Cat Coat Color – A locus
The interaction between two genes, Agouti on A locus and Melanocortin-1 receptor (Mc1r), produces diverse pigment patterns in mammals by regulating the type, amount, and distribution pattern of the two pigment types found in mammalian hair: eumelanin (brown/black) and pheomelanin (yellow/red). Agouti encodes for agouti signalling protein. The dominant is the wild-type A and it causes hairs to be black pigmented at the tips and orange pigmented at the roots. The recessive non-agouti or “hypermelanistic” allele, a, prevents this shift in the pigmentation pathway. When the cat is homozygous (genotype aa), it will result in black pigment production throughout the growth cycle of the hair. The aa genotype will hide the tabby pattern. The A to a mutation on A locus does not have a discernible effect on red or cream colored cats. This results that these cats display tabby striping independent of their genotype at this locus. This explains why you can usually see the tabby pattern in the orange patches of non-agouti tortoiseshell cats, but not in the black or brown patches.
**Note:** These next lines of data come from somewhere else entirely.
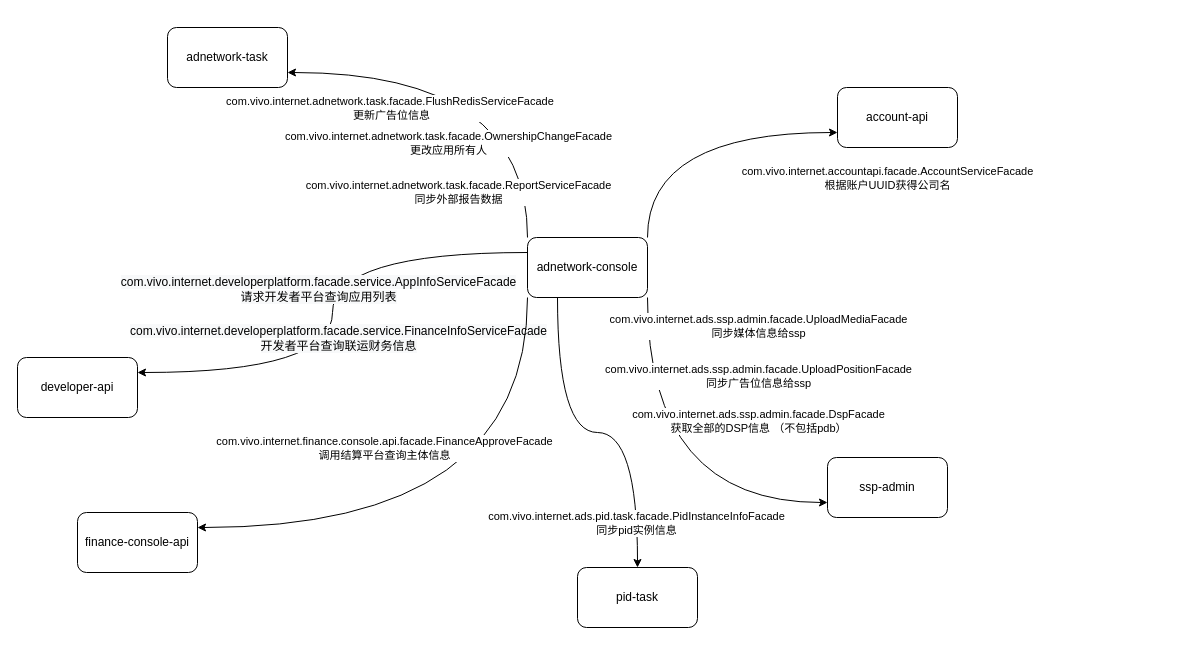
Earlier version of the draw.io diagram console消费的服务.drawio (hugobbtt/diagrams). Source tidied: cells renumbered, new cells numbered last; positions are measured from the earlier drawing's top-left corner, leaving out a move shared by most shapes. Both pictures are drawn from the tidied source at 100%, with x=0, y=0 at pixel (17, 27).
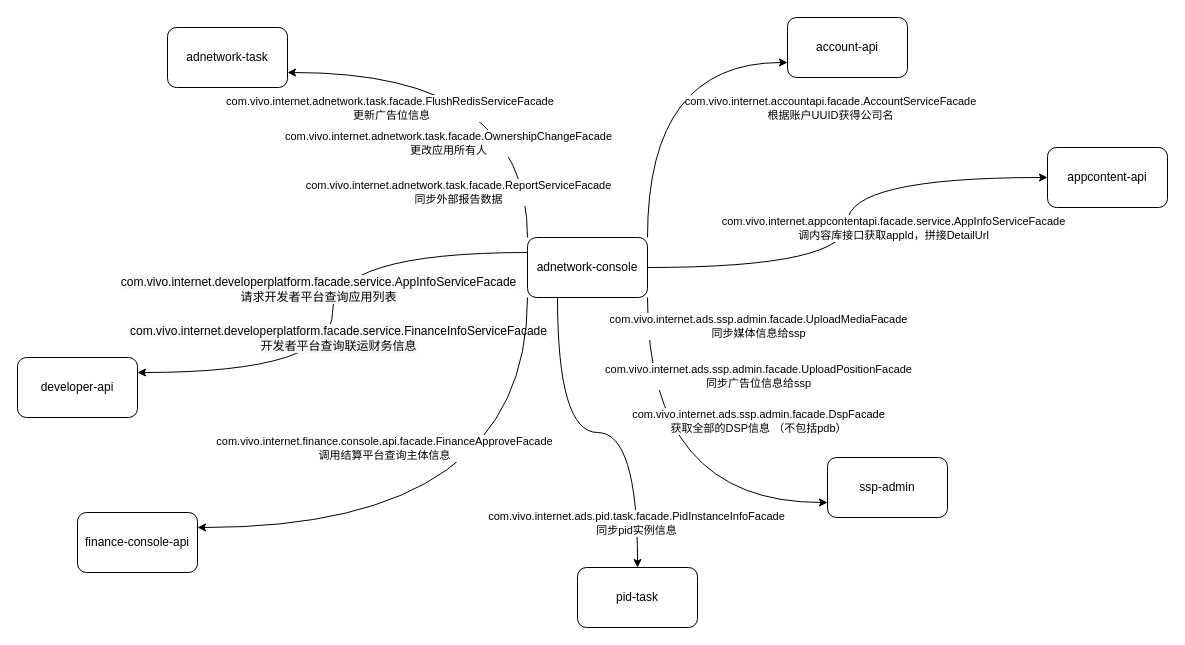
The same diagram, later.

Commit message:
更新console消费的服务.drawio

Unchanged cells that the change refers to:
```xml
<mxCell id="19" value="adnetwork-console" style="rounded=1;whiteSpace=wrap;html=1;" parent="1" vertex="1">
  <mxGeometry x="510" y="210" width="120" height="60" as="geometry" />
</mxCell>
```

What changed in the source:
```diff
@@
+    <mxCell id="26" style="edgeStyle=orthogonalEdgeStyle;jettySize=auto;html=1;entryX=0;entryY=0.5;entryDx=0;entryDy=0;curved=1;" parent="1" edge="1" source="19" target="28">
+      <mxGeometry relative="1" as="geometry" />
+    </mxCell>
+    <mxCell id="27" value="com.vivo.internet.appcontentapi.facade.service.AppInfoServiceFacade&lt;br&gt;&lt;span style=&quot;font-size: 11px&quot;&gt;调内容库接口获取appId，拼接DetailUrl&lt;/span&gt;" style="edgeLabel;html=1;align=center;verticalAlign=middle;" parent="26" vertex="1">
+      <mxGeometry x="-0.21" y="3" relative="1" as="geometry">
+        <mxPoint x="51" y="-37" as="offset" />
+      </mxGeometry>
+    </mxCell>
@@
     <mxCell id="20" value="account-api" style="rounded=1;whiteSpace=wrap;html=1;" parent="1" vertex="1">
-      <mxGeometry x="820" y="60" width="120" height="60" as="geometry" />
+      <mxGeometry x="770" y="-10" width="120" height="60" as="geometry" />
     </mxCell>
@@
+    <mxCell id="28" value="appcontent-api" style="rounded=1;whiteSpace=wrap;html=1;" parent="1" vertex="1">
+      <mxGeometry x="1030" y="120" width="120" height="60" as="geometry" />
+    </mxCell>
```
Kerns, J.A., Newton, J., Berryere, T.G., Rubin, E.M., Cheng, J.-F., Schmutz, S.M., and Barsh, G.S. (2004). Characterization of the dog Agouti gene and a nonagoutimutation in German Shepherd Dogs. Mamm Genome 15, 798–808.